Clippers: 56-26 (third place in Western Conference)
Spurs: 55-27 (sixth place in Western Conference)
Season series tied 2-2

KEY INJURIES

Clippers: No significant injuries

Spurs: Tiago Splitter is battling a calf injury, he practiced with team Friday but will be limited (this matters, Splitter is a good defender on Blake Griffin). Matt Bonner has a calf injury, missed the final game of the season and may miss the start of the series.

OFFENSE/DEFENSE RANKINGS

Clippers: 109.8 points scored per 100 possessions (1st in NBA); 103 points allowed per 100 possessions (15th in NBA).
Spurs: 106.2 points scored per 100 possessions (7th in NBA); 99.6 points allowed per 100 possessions (3rd in NBA).

THREE KEYS TO THE SERIES

1) Chris Paul vs. Kawhi Leonard. Gregg Popovich is not going to use the best on-ball defender in the league on CP3 exclusively, but when it gets to crunch time in games you can expect this matchup. We didn’t see this much in the regular season; the teams didn’t play after mid-February, so the Clippers didn’t see dominant late-season Leonard. Chris Paul is smart and efficient setting up the Clippers offense, but Leonard’s length and athleticism give every player he guards trouble. It’s a huge question for this series: Can CP3 be CP3 late in games with Leonard blanketing him? If this takes the ball out of his hands, can the other Clippers effectively orchestrate the offense? This is going to be a joy to watch unfold.

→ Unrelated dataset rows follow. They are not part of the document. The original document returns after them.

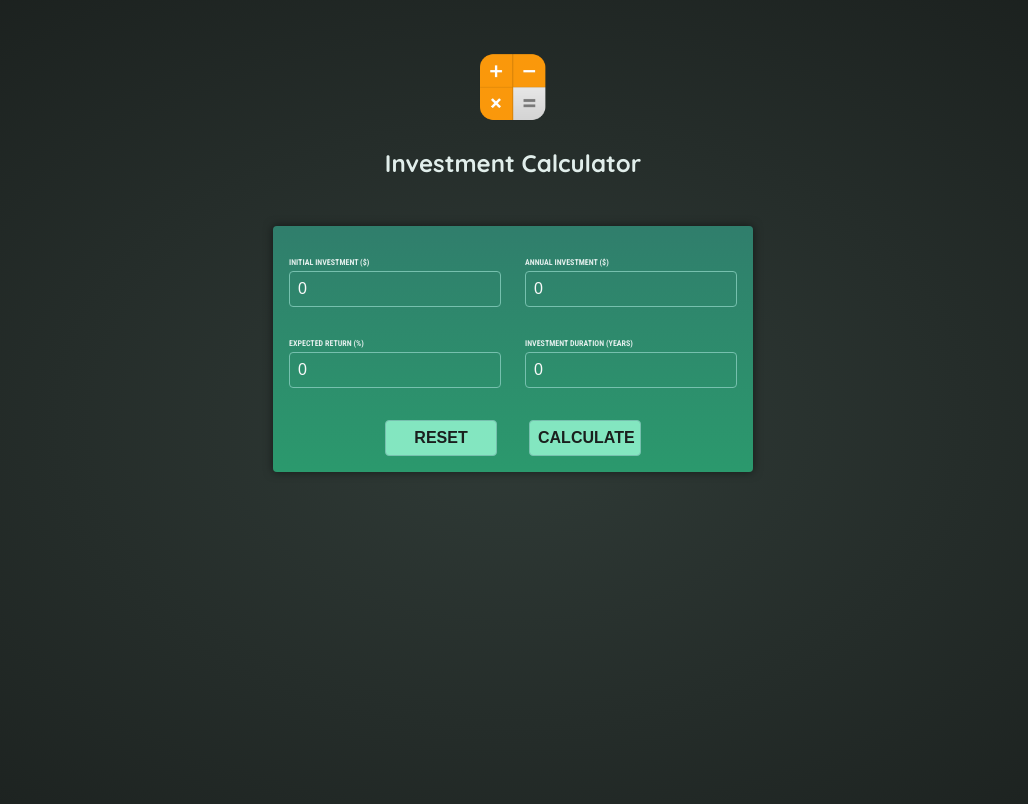
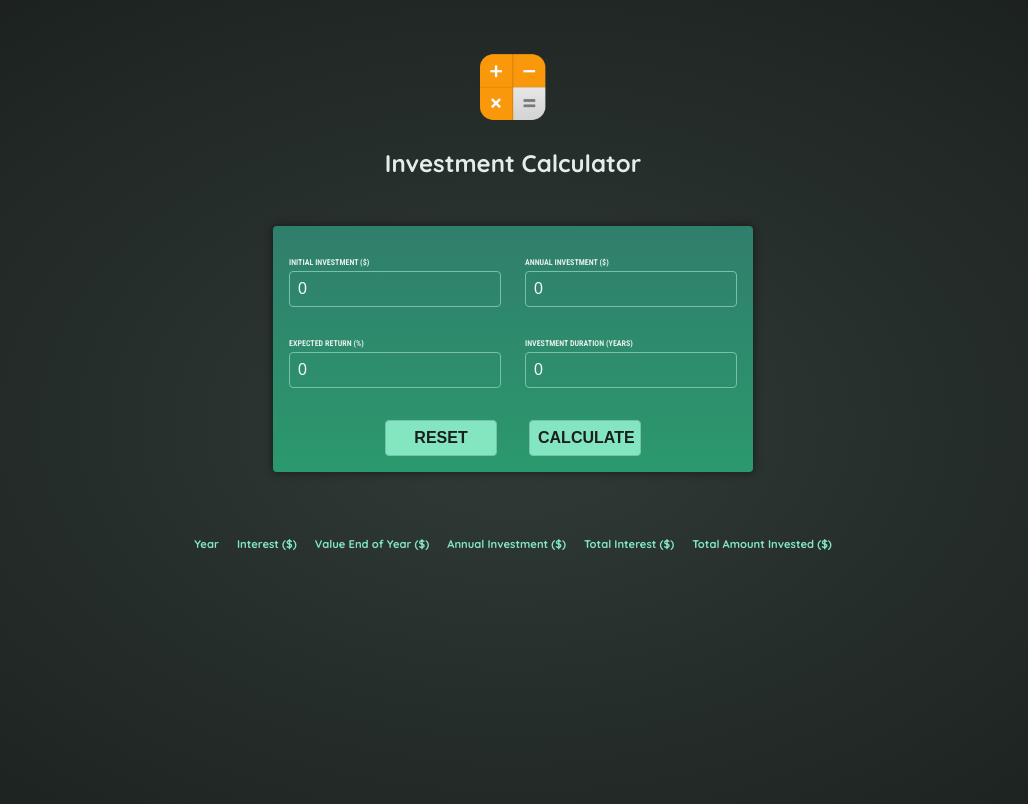
Before and after one commit to Sean-Xiao-Liu/angular102, an Angular app: page / in a window 1280 px wide. Both pictures are taken after a click on the button "CALCULATE". Shown: the top 804 px of the page, without its empty margins (127-1155 px from the left). Built offline with nearby package versions, Linux system fonts and the light colour scheme.

Commit message:
add investment-result component

```diff
--- a/src/app/app.component.html
+++ b/src/app/app.component.html
@@ -1,2 +1,8 @@
-<app-header/>
-<app-user-input (showResults)="onShowResults($event)" (results)="onResults($event)"/>
+<app-header />
+<app-user-input
+  (showResults)="onShowResults($event)"
+  (results)="onResults($event)"
+/>
+@if (showResults) {
+<app-investments-result [results]="results" />
+}
--- a/src/app/app.component.ts
+++ b/src/app/app.component.ts
@@ -2,12 +2,12 @@ import { Component } from '@angular/core';
 import { HeaderComponent } from './header/header.component';
 import { UserInputComponent } from "./user-input/user-input.component";
 import { Result } from './result.model';
-
+import { InvestmentsResultComponent } from './investments-result/investments-result.component';
 @Component({
   selector: 'app-root',
   standalone: true,
   templateUrl: './app.component.html',
-  imports: [HeaderComponent, UserInputComponent]
+  imports: [HeaderComponent, UserInputComponent, InvestmentsResultComponent]
 })
 export class AppComponent {
   showResults = false;
--- /dev/null
+++ b/src/app/investments-result/investments-result.component.css
@@ -0,0 +1,19 @@
+table {
+    max-width: 50rem;
+    margin: 2rem auto;
+    padding: 1rem;
+    table-layout: fixed;
+    border-spacing: 1rem;
+    text-align: right;
+  }
+
+  table thead {
+    font-size: 0.7rem;
+    color: #83e6c0;
+  }
+
+  table tbody {
+    font-family: "Roboto Condensed", sans-serif;
+    font-size: 0.85rem;
+    color: #c2e9e0;
+  }
--- /dev/null
+++ b/src/app/investments-result/investments-result.component.html
@@ -0,0 +1,24 @@
+<table>
+  <thead>
+    <tr>
+      <th>Year</th>
+      <th>Interest ($)</th>
+      <th>Value End of Year ($)</th>
+      <th>Annual Investment ($)</th>
+      <th>Total Interest ($)</th>
+      <th>Total Amount Invested ($)</th>
+    </tr>
+  </thead>
+  <tbody>
+    @for (result of results; track result.year) {
+    <tr>
+      <td>{{ result.year }}</td>
+      <td>{{ result.interest | number: '1.2-2' }}</td>
+      <td>{{ result.valueEndOfYear }}</td>
+      <td>{{ result.annualInvestment }}</td>
+      <td>{{ result.totalInterest }}</td>
+      <td>{{ result.totalAmountInvested }}</td>
+    </tr>
+    }
+  </tbody>
+</table>
```
Also changed, not shown: src/app/investments-result/investments-result.component.ts (added, +14 -0 lines), 1 other file (tests, documents, lock files or other folders).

2) Hack-a-Jordan. Personally, I prefer the term “hack-the-DJ,hack-the-DJ” sung to the tune of the Smith’s “Panic.”

This should be the best first-round series in the land, and it will be marred at times by Gregg Popovich ordering fouls on DeAndre Jordan, who shot 39.7 percent from the line this season. The last times these teams met Jordan took 26 free throws because of the strategy (he hit 10). More than just the missed free throws, for the Spurs this works because it disrupts and stalls the best offense in the NBA. Then eventually Rivers is forced to sit Jordan and replace him with a lesser player (Glen Davis or Spencer Hawes). It’s also just painful to watch. Having to suffer through this on what will be a much-watched first-round series is maybe the impetus to force a rule change, but not in time for this series. If it works, you can be sure the ruthless Popovich will go to it over and over.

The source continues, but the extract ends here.